Right that's it for now as I going to finish my Easter break with a long weekend in Paris, back next week - au revoir.
With March continuing the rally in equity markets which started in February on the back of further central bank support operations, we saw these indicators recover some more ground this month.
All the main indices such as FTSE 100 , 250, 350 and All share still remain in bear trends some 0.2% below their respective moving averages. The one outlier is the FTSE Small Cap index which after producing the strongest returns of over 4% this month, has managed to push 0.7% above the moving average, suggesting a more bullish trend is underway again in small cap land, perhaps.
However looking at the FTSE price chart (see chart at the end) I note that it has been struggling to get through the 6200 resistance level which I highlighted last month and it remains below the falling 200 day moving average too. This leaves the market at something of a crossroads. On the one hand, after such a strong bounce and given the resistance, it would not be that surprising to see a reaction.

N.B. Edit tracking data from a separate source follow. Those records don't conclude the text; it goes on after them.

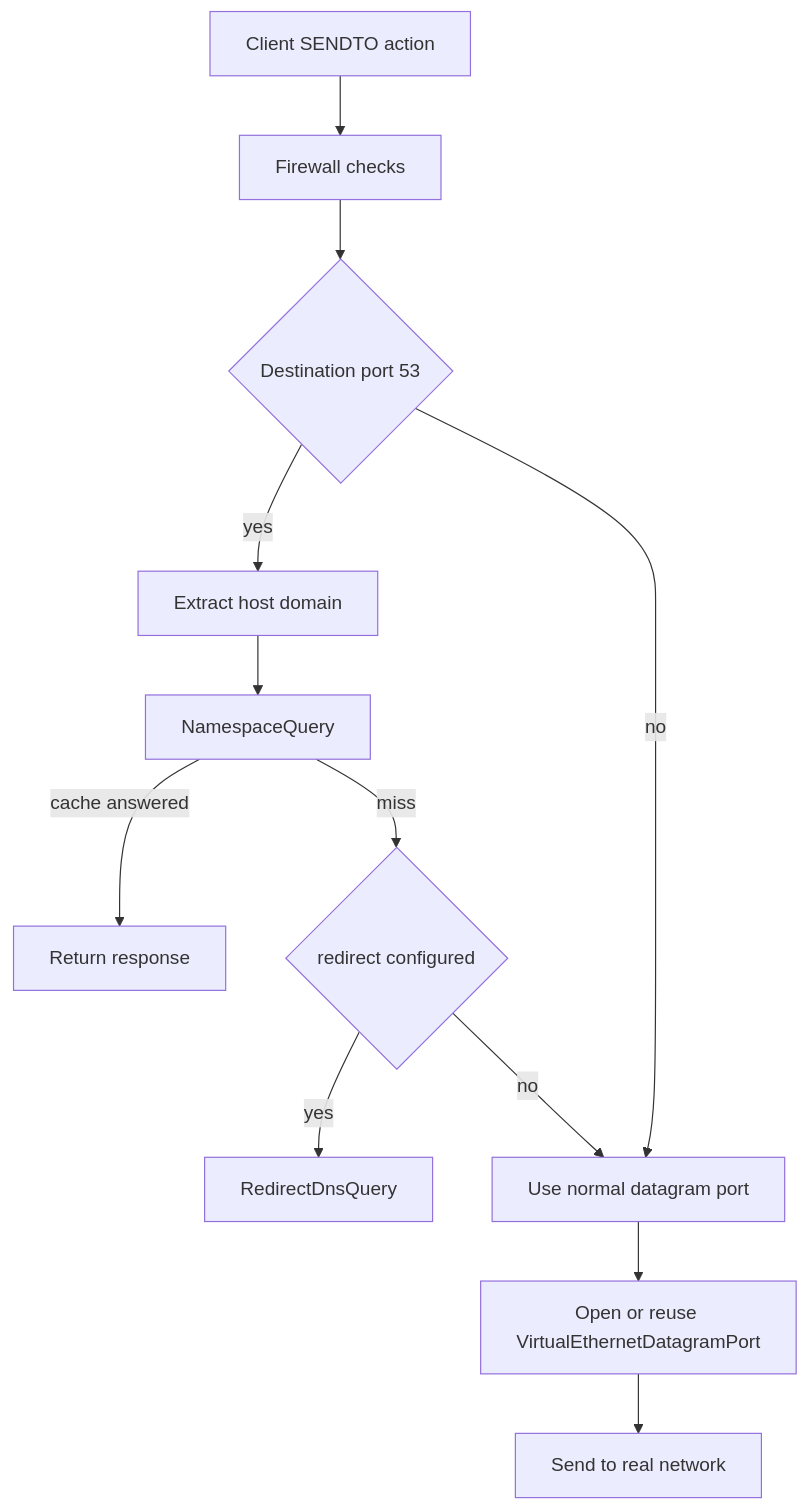
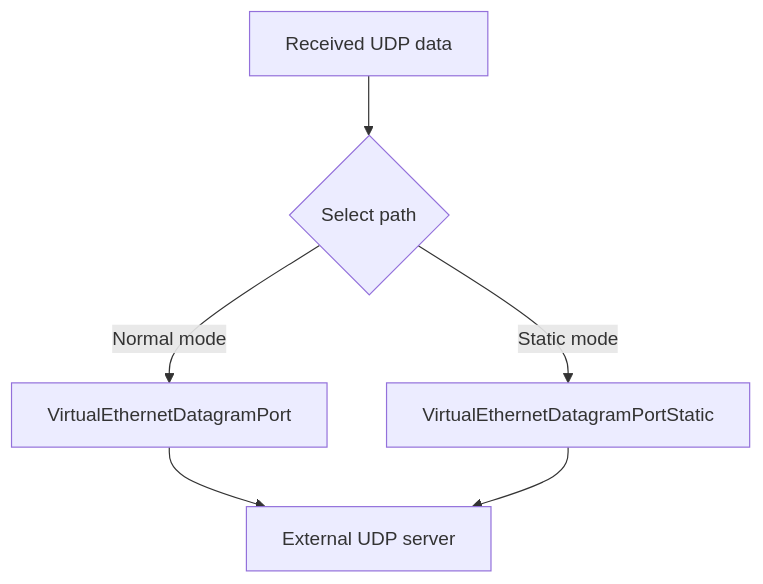
The fifth of 11 diagrams in docs/SERVER_ARCHITECTURE.md (HyacinthHaru/openppp2), drawn with Mermaid before and after one commit. The commit also changed other lines of this file and 31 other files, not shown here.

````diff
--- a/docs/SERVER_ARCHITECTURE.md
+++ b/docs/SERVER_ARCHITECTURE.md
@@ -322,14 +202,8 @@
 ```mermaid
 flowchart TD
-    A[Client SENDTO action] --> B[Firewall checks]
-    B --> C{Destination port 53}
-    C -- yes --> D[Extract host domain]
-    D --> E[NamespaceQuery]
-    E -->|cache answered| F[Return response]
-    E -->|miss| G{redirect configured}
-    G -- yes --> H[RedirectDnsQuery]
-    G -- no --> I[Use normal datagram port]
-    C -- no --> I
-    I --> J[Open or reuse VirtualEthernetDatagramPort]
-    J --> K[Send to real network]
+    A[Received UDP data] --> B{Select path}
+    B -->|Normal mode| C[VirtualEthernetDatagramPort]
+    B -->|Static mode| D[VirtualEthernetDatagramPortStatic]
+    C --> E[External UDP server]
+    D --> E
 ```
````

So we may well see a bit of relapse which may then keep the main indices in their current bearish trends for now. Of course if investors do get over their recent concerns about global growth and sluggish corporate profits growth then equally the market could push onwards and upwards and restore a more bullish trend.
Talking of economic concerns I also mentioned last month that the US Unemployment numbers are apparently a good leading indicator of forthcoming recession, despite them generally being perceived as a lagging indicator. Combining this with the moving averages on equity indices discussed above can apparently improve the returns from this trend following strategy by reducing whipsaws (selling and buying back in shortly afterwards) and keeping you in the market for more of the time until a recession looms on the horizon. Therefore it was encouraging that the US Non-Farm Payrolls were stronger again yesterday and that the trend in this remains below its moving average, which is positive in this case.
In addition more doveish comments from Janet Yellen recently, have led investors to push back rate rise expectations to the second half of this year at the earliest as it looks like the Fed wants to continue to support growth rather than fight nascent inflation aggressively with rate rises. Thus on balance, after a short term relapse maybe, I suspect Investors may continue to regain their mojo and be prepared to put some risk back on and drive markets higher again in the belief that they still enjoy the support of the Central bankers. How long this can go on for and where it all ends is any ones guess and I'm starting to think that the Central Bankers don't know either and they are just making it up and reacting to events as they go along in the absence of help on the fiscal side of things from governments generally. Still don't worry, be happy and have a great weekend.